United States had to do to get rid of the Vietnam?

A joint resolution was adopted and approved by Congress on August 7, 1964, enacted on August 10, giving President Johnson the authority to fight.

A joint resolution was adopted and approved by Congress on August 7, 1964, enacted on August 10, giving President Johnson the authority to fight.

News Time

Aggression and adventures for the United States, standing on the brink of a new war in the Middle East, have been a hot pursuit in almost every age. Not long ago, the late American diplomat (Richard Holbrooke) said that America does not fight to win wars, there are goals that have to be achieved. That is, defeat or victory in war does not matter to the United States. The threat posed by a new international war after a senior U.S. military commander was killed in Iraq by the United States in the past has not been averted. And there is still concern around the world. But Curine points out that this situation had no significant impact on the US establishment. This is the attitude of American officials in almost all wars they fought.

The United States did not participate in World War I, but in its last days it provided assistance to Britain. America’s victory over the conquered United States by throwing atom bombs at two Japanese cities in World War II continues. But there have been times in history that the United States has faced wars and wars in spite of the destruction of all military power and rivals. There was a similar situation in 1973 when the United States signed the Vietnam Agreement today.

The current Vietnam was divided into two parts, North and South Vietnam, which were interdependent until 1973. North Vietnam had the support of the Soviet Union, China and other communist allies South Vietnam supporters were the United States, South Korea, Thailand and other anti-Communist countries. At that time an armed group called the Viet Cong was mobilizing raids against anti-communist forces. Then there was an incident that brought America directly into the war. Vietnamese warships sail toward the US Navy during a patrol on August 2, 1964 at which point US troops opened fire for the warning, and Vietnamese ships began bombing ships on the other side. To which the US Navy also responded, some soldiers were wounded. On August 4, the US Navy complained that Vietnamese combat boats were chasing the ships once again. This complaint came to the White House when Lyndon B. Johnson was president. A joint resolution was adopted and approved by Congress on August 7, 1964, enacted on August 10, giving the president (Lyndon B. Johnson) the authority to fight. Within a few days after the resolution was approved, US troops landed in Vietnam, initially numbering in the thousands, but a few days later reached 1.5 million. The main target of the United States was North Vietnam, because South Vietnam was its ally.
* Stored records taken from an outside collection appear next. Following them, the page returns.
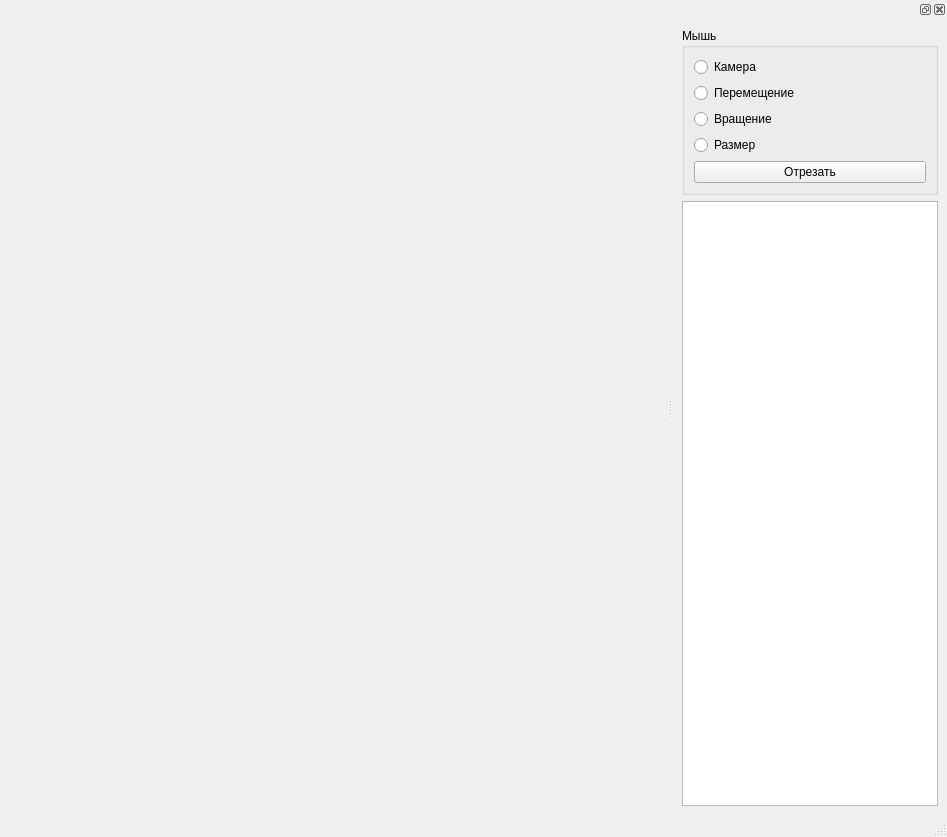
ncPUMA/Qt3dSimpleCppExamples, file MovablePlane/mainwindow.ui: the form before one commit.
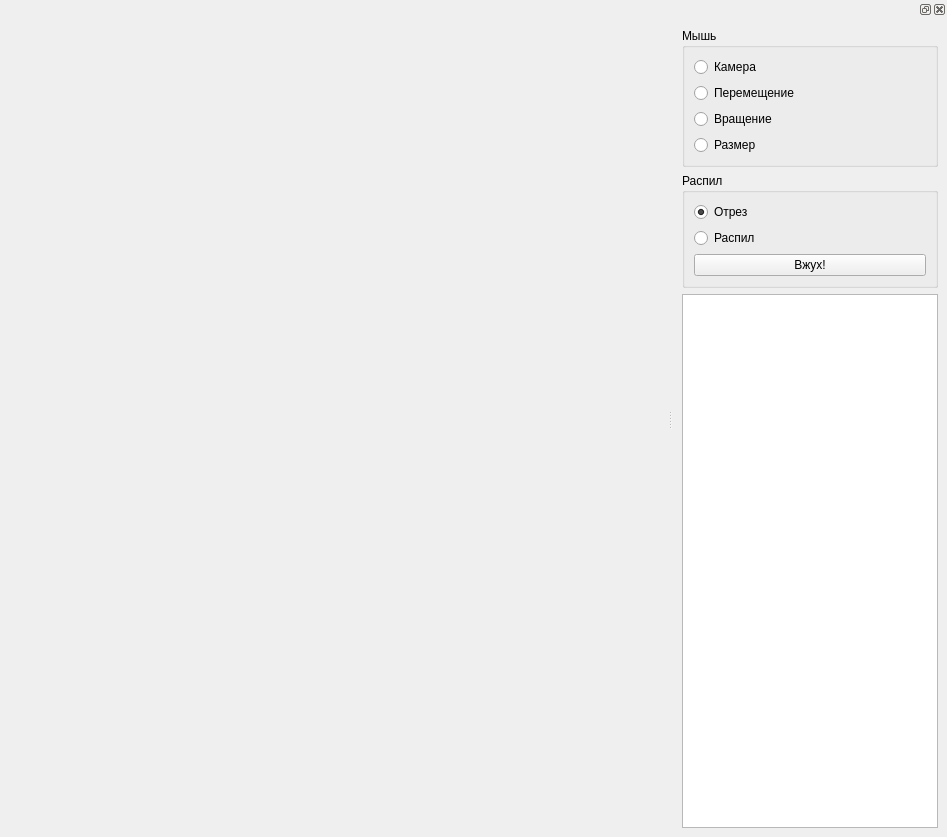
The form after the commit.

Commit message: Add split shaders

```diff
--- a/MovablePlane/mainwindow.ui
+++ b/MovablePlane/mainwindow.ui
@@ -24,7 +24,6 @@
     </rect>
    </property>
   </widget>
-  <widget class="QStatusBar" name="statusbar"/>
   <widget class="QDockWidget" name="dockWidget">
    <attribute name="dockWidgetArea">
     <number>2</number>
@@ -65,10 +64,36 @@
           </property>
          </widget>
         </item>
+       </layout>
+      </widget>
+     </item>
+     <item>
+      <widget class="QGroupBox" name="groupBox_2">
+       <property name="title">
+        <string>Распил</string>
+       </property>
+       <layout class="QVBoxLayout" name="verticalLayout_3">
+        <item>
+         <widget class="QRadioButton" name="sbCut">
+          <property name="text">
+           <string>Отрез</string>
+          </property>
+          <property name="checked">
+           <bool>true</bool>
+          </property>
+         </widget>
+        </item>
+        <item>
+         <widget class="QRadioButton" name="sbSplit">
+          <property name="text">
+           <string>Распил</string>
+          </property>
+         </widget>
+        </item>
         <item>
          <widget class="QPushButton" name="pbClip">
           <property name="text">
-           <string>Отрезать</string>
+           <string>Вжух!</string>
           </property>
          </widget>
         </item>
```
The commit also changes 6 other files.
A very tense war was launched by American troops, and within a few days, it seemed that the United States would soon achieve its goal. But there were still two figures in North Vietnam that could turn the whole game. The General Giáp and Ho Chi Minh were the men who chewed on the French during a long war from 1946 to 1955 and had to be discredited. The two landed in the field once again. This combination of politics and tactics led to American ambitions leading to the wall. He was very skilled in guerrilla warfare, and his plans led to frequent attacks on US forces. The words of General Jayap became very popular when America’s courage seemed to fade you kill our 10 men, we’ll kill one, let’s see how long you fight, you’re tired General Giáp was also called (Red Napoleon).

North Vietnam and Vietnam prepared a vigorous attack, with the capital Saigon being their target. On the 1st of January 1968, the country was on holiday, 36 provincial capitals and six major cities were suddenly attacked and the capital occupied at the same time. Which shook the whole country even though the US military and the South Vietnamese army retaliated with retaliation. However, this proved the White House’s claims that success was not far off.

Opposition within the United States:

In the late 60s, relatives of US troops began to question what was the outcome of this war? At that time a second term was run by the President Lyndon B. Johnson, who resigned in 1969 on questions raised by the public circles and the opposition. After him Richard Nixon took over who had a different view of the war. Although the war continued in their time, they wanted to cripple it. Ho Chi Minh passed away in 1969 but his successors continued to fight. The war killed nearly 12 million North Vietnamese soldiers and three and a half million US and coalition troops.

Negotiations begin:

It was time that the United States wanted to get rid of the war. So the conversation began in 1969 and the parties sat down in Paris. The chain continued to move forward with time, but in the meantime there was no peace and war continued.  Richard Nixon efforts continued and in 1973 the deal was reached.

Paris Peace Agreement:

The agreement signed in Paris 47 years ago today is called Paris Peace Accords. The US, Vietnam, North and South Vietnam participated. By the way, the deal contained 12,10 points, but the main point was that the United States would withdraw troops and Vietnam would proceed as an independent republic. The United States evacuated all territories in a short period of time and Vietnam released its captives. Now the Vietnamese capital is named after Ho Chi Minh.


No comments.

Leave a Reply